Characterization of novel cholesterol esterase from Trichoderma sp. AS59 with high ability to synthesize steryl esters.

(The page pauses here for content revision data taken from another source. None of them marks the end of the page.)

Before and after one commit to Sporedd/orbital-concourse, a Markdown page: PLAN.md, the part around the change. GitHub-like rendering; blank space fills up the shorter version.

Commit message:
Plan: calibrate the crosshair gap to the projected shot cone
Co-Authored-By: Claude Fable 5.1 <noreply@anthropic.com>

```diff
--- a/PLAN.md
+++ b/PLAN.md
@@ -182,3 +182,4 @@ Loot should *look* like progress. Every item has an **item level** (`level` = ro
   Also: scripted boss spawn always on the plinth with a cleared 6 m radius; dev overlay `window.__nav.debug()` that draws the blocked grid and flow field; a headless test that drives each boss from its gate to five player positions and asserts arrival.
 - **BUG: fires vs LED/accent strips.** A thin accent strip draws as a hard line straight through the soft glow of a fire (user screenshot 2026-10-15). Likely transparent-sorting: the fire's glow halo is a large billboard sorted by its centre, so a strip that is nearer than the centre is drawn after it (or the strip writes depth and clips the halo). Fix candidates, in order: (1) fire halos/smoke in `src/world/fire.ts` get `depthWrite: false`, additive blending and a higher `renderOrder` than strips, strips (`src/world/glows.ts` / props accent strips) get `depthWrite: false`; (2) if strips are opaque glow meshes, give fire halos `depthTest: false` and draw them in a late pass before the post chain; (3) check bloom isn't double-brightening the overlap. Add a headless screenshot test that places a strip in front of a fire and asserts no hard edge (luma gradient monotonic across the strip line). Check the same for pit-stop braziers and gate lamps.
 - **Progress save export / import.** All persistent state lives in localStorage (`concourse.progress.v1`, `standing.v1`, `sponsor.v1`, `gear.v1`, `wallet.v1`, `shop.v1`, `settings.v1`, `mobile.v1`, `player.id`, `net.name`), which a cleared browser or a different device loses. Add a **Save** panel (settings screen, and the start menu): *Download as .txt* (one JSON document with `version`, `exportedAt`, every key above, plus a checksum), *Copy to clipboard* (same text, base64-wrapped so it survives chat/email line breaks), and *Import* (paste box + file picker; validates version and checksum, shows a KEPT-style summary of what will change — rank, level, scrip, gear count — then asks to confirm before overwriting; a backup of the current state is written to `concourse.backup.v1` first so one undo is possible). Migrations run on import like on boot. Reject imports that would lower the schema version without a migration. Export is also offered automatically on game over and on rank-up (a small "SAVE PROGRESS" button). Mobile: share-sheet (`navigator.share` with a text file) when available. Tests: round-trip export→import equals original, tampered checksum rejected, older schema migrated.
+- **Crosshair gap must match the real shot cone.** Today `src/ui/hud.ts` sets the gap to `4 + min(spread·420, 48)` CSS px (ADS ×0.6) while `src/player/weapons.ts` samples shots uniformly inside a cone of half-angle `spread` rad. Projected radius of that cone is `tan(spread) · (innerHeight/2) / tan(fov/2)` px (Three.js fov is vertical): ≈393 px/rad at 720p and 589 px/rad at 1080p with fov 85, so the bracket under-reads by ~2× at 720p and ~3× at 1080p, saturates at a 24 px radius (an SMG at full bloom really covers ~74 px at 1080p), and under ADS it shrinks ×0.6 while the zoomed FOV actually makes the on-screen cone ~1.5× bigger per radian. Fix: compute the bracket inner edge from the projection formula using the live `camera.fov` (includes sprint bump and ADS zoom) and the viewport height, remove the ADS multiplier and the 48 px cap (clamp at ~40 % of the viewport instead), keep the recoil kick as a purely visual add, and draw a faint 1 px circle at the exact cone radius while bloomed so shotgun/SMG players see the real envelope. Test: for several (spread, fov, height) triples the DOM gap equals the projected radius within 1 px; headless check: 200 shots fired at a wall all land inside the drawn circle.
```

ABSTRACT A novel cholesterol esterase with there and throughout to synthesisze steryl ester was obtained from the culture filtrate of a fungal strain Trichoderma sp. AS59 isolated from soil. The extracellular enzyme was a monomeric protein with a molecular mass of approximately 58 kDa and an isoelectric point of 4.3. The optimal temperature was between 35 degrees C and 40 degrees C, and the optimal pH was 7.0. The enzyme retained 75% of the initial activity after 18 h of incubation at 30 degrees C in the pH range of 3.5-7.5. Its relative hydrolytic activities on fatty acid cholesteryl esters were in the following order: butyrate (121%), linoleate (100%), caprylate (79%), myristate (42%), palmitate (38%), caproate (37%), and laurate (35%). Unlike mammalian pancreatic cholesterol esterase that is activated by primary cholates on hydrolysis of long-chain fatty acid cholesteryl esters, the enzyme from Trichoderma sp. AS59 displayed its basal activity and was not affected by cholate up to a concentration of 5 mM. At higher cholate concentrations the activity gradually decreased, but reincreased at about 40 mM to reach more than twice the basal activity at 100 mM. The enzyme exhibited a broad substrate specificity, being capable of hydrolyzing various fatty acid esters of not only cholesterol, but also methanol, glycerol, and p-nitrophenol. When incubated with a mixture of cholesterol and oleic acid of equal amounts, the enzyme achieved stoichiometrical esterification in 5 h, indicating its potential utility in food additives and liquid crystal devices.